**YOUR INSTRUCTIONS**
Search the records for the word "Belarus" and pick out every line that has it.

Web page revision data

== Segment start ==

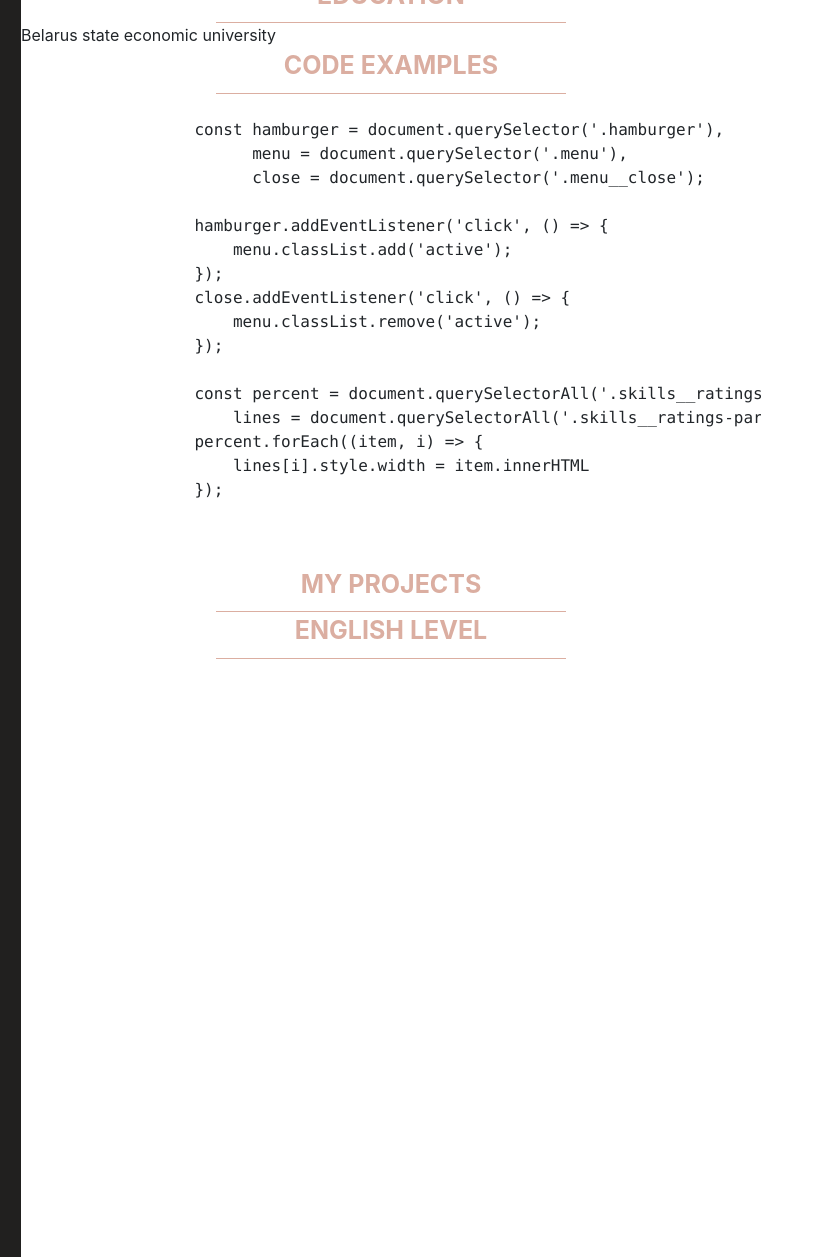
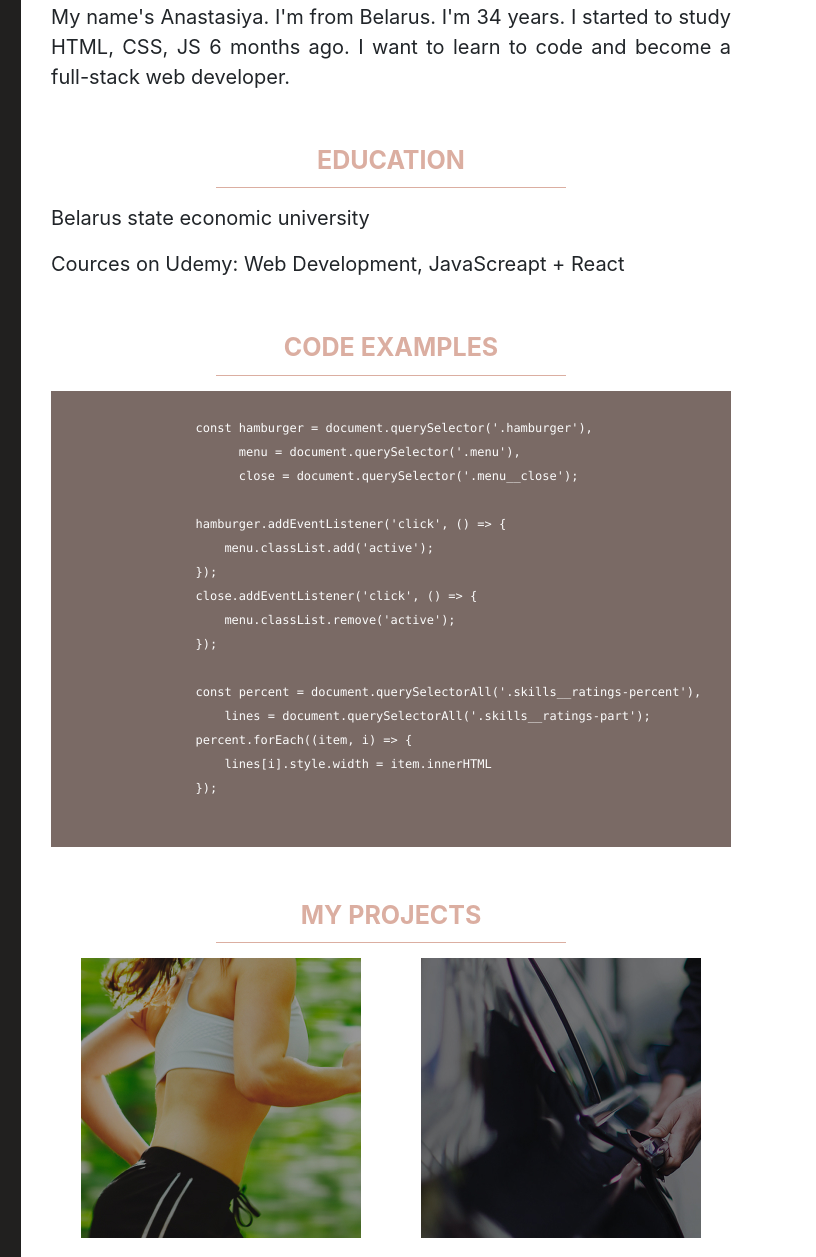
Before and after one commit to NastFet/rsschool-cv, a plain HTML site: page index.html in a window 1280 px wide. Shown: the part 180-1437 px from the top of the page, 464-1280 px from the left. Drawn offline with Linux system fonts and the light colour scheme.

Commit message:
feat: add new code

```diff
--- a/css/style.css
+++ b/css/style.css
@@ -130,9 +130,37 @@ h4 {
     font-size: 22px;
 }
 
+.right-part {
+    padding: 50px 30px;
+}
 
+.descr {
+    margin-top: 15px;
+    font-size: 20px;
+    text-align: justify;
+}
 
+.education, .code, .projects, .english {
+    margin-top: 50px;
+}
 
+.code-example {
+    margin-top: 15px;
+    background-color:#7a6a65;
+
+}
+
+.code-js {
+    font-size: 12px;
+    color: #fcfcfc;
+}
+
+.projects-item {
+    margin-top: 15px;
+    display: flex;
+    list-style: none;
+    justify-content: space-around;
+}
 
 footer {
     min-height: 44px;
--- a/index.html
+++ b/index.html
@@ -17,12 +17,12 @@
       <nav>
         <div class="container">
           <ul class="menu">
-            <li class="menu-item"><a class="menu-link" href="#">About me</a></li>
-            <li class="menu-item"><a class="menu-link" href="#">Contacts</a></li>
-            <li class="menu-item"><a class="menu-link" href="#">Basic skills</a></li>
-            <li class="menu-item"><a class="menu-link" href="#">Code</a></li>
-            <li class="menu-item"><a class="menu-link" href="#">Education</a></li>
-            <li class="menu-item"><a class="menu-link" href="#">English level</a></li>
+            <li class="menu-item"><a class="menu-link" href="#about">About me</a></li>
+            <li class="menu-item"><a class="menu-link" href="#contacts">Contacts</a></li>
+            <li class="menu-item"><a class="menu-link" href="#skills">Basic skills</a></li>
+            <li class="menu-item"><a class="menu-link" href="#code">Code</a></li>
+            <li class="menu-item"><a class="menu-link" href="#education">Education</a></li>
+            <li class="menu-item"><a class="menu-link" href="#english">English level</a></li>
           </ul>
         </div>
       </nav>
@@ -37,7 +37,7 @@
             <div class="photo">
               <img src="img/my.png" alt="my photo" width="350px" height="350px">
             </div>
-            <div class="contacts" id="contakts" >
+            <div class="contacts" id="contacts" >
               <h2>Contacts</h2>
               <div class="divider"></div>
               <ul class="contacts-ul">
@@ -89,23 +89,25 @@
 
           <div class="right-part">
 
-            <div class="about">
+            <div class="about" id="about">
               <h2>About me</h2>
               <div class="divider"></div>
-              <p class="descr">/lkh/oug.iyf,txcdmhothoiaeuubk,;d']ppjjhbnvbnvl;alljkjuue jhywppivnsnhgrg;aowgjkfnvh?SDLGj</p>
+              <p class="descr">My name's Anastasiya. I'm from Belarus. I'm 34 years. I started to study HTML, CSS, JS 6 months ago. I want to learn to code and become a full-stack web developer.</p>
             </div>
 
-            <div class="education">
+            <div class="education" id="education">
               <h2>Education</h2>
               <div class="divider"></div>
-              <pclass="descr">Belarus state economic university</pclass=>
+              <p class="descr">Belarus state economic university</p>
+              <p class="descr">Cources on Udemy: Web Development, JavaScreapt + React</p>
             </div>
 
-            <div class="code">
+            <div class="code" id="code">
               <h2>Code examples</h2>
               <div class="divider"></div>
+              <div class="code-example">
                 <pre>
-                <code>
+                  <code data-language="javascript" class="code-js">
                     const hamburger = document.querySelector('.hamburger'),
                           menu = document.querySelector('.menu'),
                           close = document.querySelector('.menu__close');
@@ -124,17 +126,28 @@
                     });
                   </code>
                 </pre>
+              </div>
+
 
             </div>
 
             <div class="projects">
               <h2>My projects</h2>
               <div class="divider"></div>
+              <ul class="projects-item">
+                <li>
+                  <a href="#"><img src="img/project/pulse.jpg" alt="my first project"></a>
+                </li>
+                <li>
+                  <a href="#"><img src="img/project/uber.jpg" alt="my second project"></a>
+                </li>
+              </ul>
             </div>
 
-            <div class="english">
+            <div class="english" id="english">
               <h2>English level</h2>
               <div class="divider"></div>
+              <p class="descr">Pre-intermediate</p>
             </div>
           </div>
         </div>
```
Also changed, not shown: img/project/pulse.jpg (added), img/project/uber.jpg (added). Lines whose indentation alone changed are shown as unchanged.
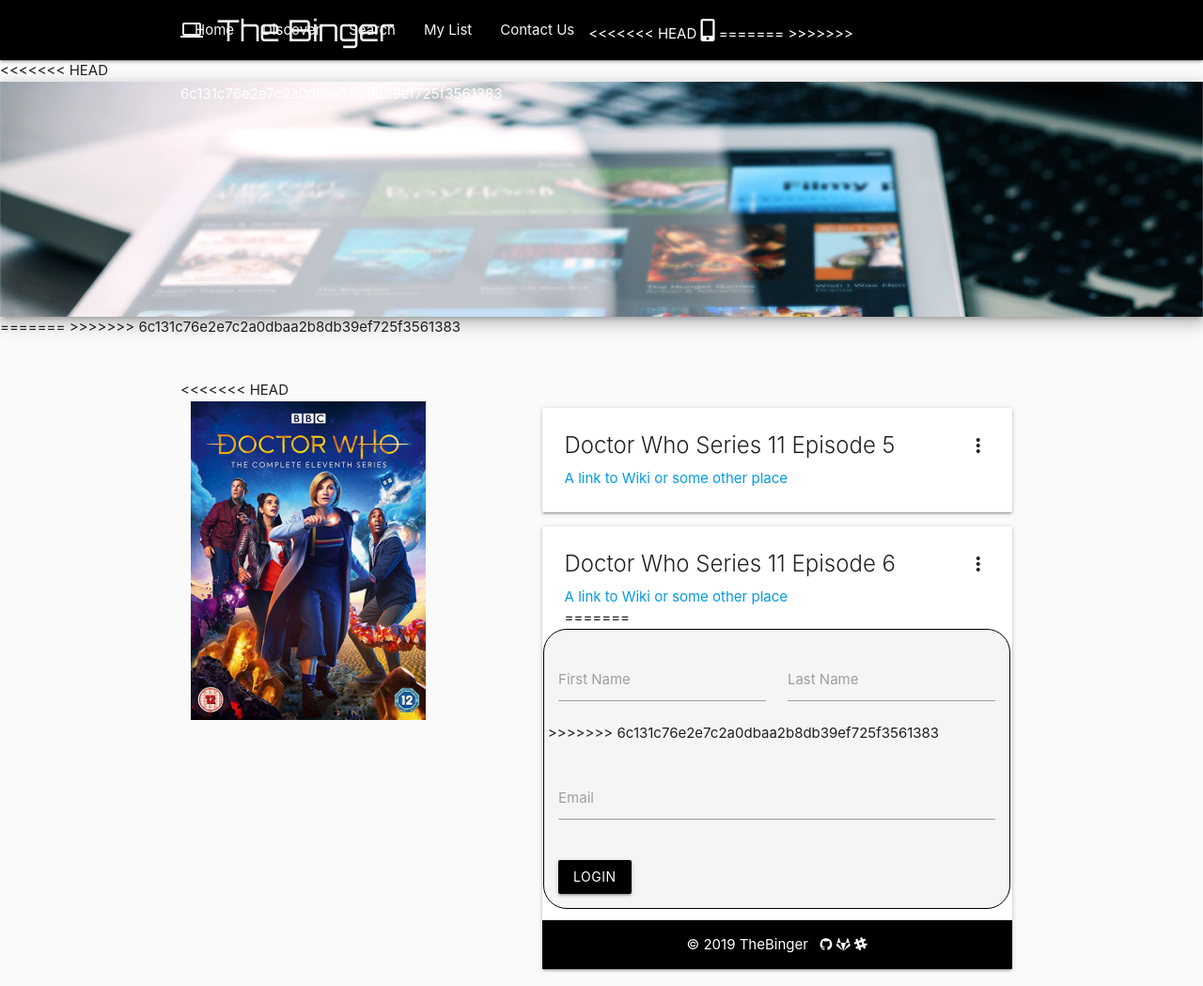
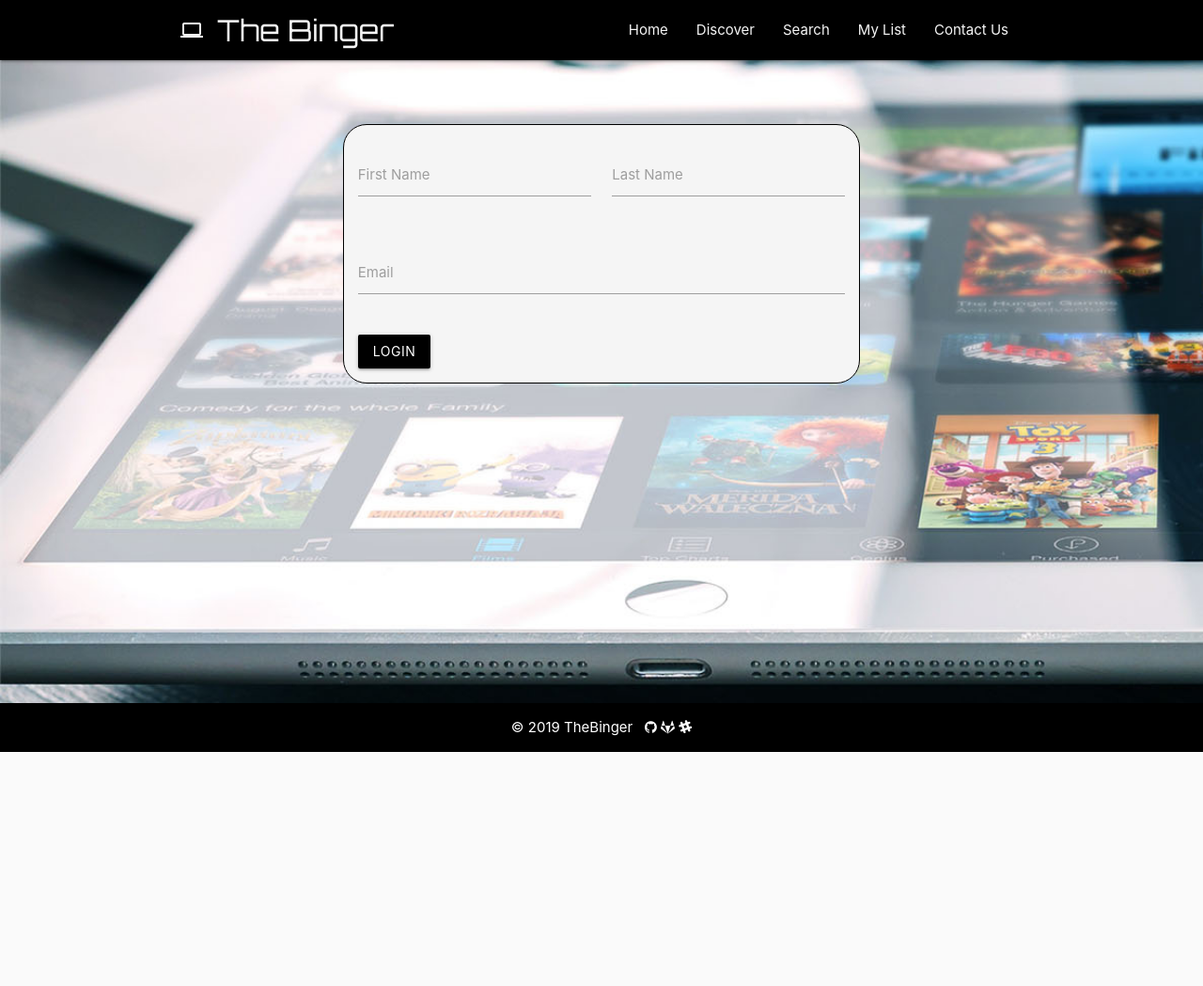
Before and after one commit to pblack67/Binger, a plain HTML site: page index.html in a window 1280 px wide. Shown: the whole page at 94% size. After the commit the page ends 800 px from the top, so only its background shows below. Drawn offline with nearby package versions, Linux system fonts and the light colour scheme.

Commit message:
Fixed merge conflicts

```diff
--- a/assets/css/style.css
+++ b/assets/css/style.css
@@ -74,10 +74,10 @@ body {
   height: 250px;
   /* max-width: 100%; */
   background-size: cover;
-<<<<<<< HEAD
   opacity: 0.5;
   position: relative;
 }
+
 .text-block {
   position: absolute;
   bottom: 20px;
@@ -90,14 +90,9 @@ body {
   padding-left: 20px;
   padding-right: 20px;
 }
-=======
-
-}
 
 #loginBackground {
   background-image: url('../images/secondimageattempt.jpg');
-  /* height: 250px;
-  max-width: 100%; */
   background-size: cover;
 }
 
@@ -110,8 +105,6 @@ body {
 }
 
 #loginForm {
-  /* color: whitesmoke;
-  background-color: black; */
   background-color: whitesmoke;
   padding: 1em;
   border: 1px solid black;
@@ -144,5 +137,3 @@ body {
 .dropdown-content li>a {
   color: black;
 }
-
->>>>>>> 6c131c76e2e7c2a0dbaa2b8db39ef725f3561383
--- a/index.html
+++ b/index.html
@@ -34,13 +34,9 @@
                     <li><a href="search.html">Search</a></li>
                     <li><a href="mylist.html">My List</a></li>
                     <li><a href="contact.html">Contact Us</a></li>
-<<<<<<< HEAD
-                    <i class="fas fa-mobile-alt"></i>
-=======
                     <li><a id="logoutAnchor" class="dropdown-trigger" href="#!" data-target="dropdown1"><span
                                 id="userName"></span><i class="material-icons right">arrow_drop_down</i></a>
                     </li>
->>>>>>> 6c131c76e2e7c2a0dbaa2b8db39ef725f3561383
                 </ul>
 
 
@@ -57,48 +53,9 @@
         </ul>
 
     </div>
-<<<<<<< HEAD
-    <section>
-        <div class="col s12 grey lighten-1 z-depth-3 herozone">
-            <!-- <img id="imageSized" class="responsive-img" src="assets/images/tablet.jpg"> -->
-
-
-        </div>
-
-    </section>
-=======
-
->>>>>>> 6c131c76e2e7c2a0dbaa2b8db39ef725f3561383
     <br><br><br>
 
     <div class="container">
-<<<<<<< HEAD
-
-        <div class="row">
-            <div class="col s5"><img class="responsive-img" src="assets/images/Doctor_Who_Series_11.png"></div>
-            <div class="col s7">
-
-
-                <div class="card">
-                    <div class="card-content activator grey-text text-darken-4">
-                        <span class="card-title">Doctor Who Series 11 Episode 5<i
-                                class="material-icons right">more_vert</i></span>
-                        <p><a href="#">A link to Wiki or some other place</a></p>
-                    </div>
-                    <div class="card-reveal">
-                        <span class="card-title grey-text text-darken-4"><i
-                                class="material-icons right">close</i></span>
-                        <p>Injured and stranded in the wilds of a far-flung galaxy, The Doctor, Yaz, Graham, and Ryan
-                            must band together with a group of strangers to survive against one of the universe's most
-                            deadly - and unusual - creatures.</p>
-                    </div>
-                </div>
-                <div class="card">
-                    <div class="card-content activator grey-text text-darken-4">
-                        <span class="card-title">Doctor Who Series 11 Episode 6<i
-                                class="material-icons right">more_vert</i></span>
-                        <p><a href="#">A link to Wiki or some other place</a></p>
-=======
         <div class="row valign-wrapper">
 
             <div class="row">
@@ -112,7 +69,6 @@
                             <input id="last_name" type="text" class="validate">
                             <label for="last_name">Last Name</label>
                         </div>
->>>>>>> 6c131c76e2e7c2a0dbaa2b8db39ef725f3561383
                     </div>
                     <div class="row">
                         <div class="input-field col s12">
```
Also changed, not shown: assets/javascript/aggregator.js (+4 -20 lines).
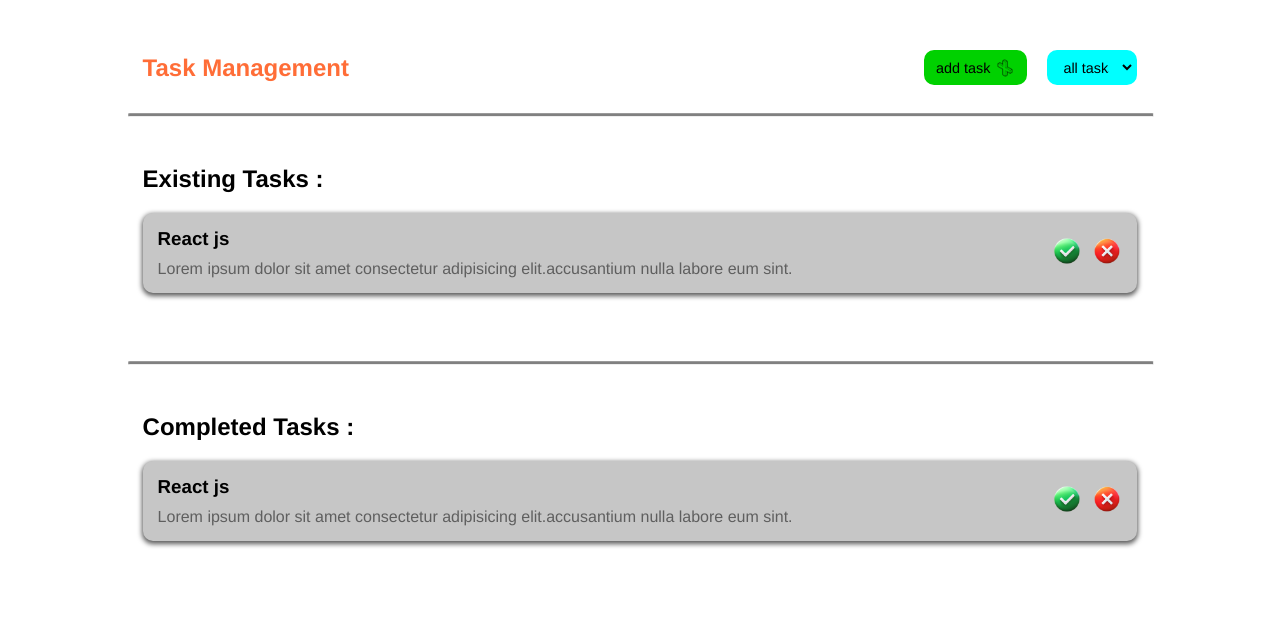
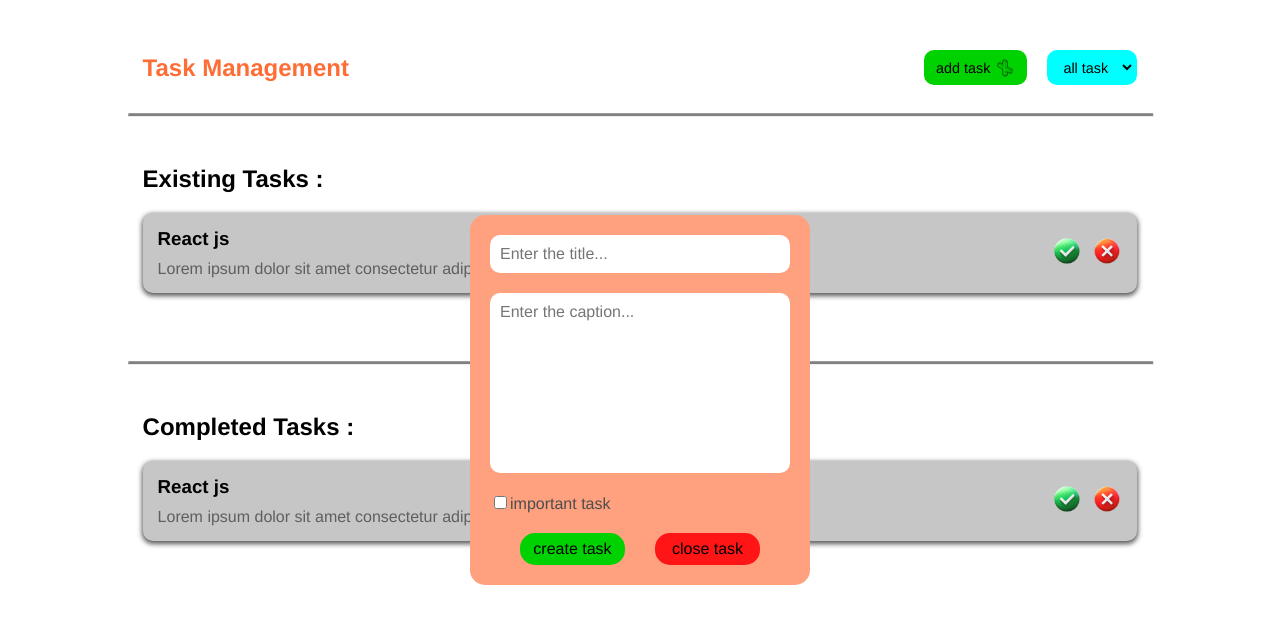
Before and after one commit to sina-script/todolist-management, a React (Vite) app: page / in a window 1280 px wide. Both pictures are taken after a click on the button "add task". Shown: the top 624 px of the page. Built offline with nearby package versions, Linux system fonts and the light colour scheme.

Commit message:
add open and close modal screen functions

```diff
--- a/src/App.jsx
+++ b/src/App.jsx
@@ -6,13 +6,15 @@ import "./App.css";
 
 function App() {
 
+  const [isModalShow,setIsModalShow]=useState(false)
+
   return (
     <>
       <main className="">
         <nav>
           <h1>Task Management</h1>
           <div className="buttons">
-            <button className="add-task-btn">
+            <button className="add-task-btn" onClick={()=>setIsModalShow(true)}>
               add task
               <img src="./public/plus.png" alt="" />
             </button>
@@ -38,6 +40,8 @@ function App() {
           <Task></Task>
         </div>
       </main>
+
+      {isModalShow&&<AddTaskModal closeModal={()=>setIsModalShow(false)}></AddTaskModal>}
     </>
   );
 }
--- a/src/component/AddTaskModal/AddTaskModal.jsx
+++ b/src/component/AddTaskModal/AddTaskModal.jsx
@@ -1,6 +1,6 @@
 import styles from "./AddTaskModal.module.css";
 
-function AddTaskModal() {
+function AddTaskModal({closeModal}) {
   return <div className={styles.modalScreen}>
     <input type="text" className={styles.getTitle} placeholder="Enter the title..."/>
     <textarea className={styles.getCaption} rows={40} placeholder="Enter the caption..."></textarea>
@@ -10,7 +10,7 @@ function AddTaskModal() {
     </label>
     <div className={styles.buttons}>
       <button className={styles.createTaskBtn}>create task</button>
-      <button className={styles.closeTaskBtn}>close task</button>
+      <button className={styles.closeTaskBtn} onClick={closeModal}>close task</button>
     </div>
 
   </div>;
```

== Segment end ==

**REPLY TO THE EXERCISE**
+              <p class="descr">My name's Anastasiya. I'm from Belarus. I'm 34 years. I started to study HTML, CSS, JS 6 months ago. I want to learn to code and become a full-stack web developer.</p>
-              <pclass="descr">Belarus state economic university</pclass=>
+              <p class="descr">Belarus state economic university</p>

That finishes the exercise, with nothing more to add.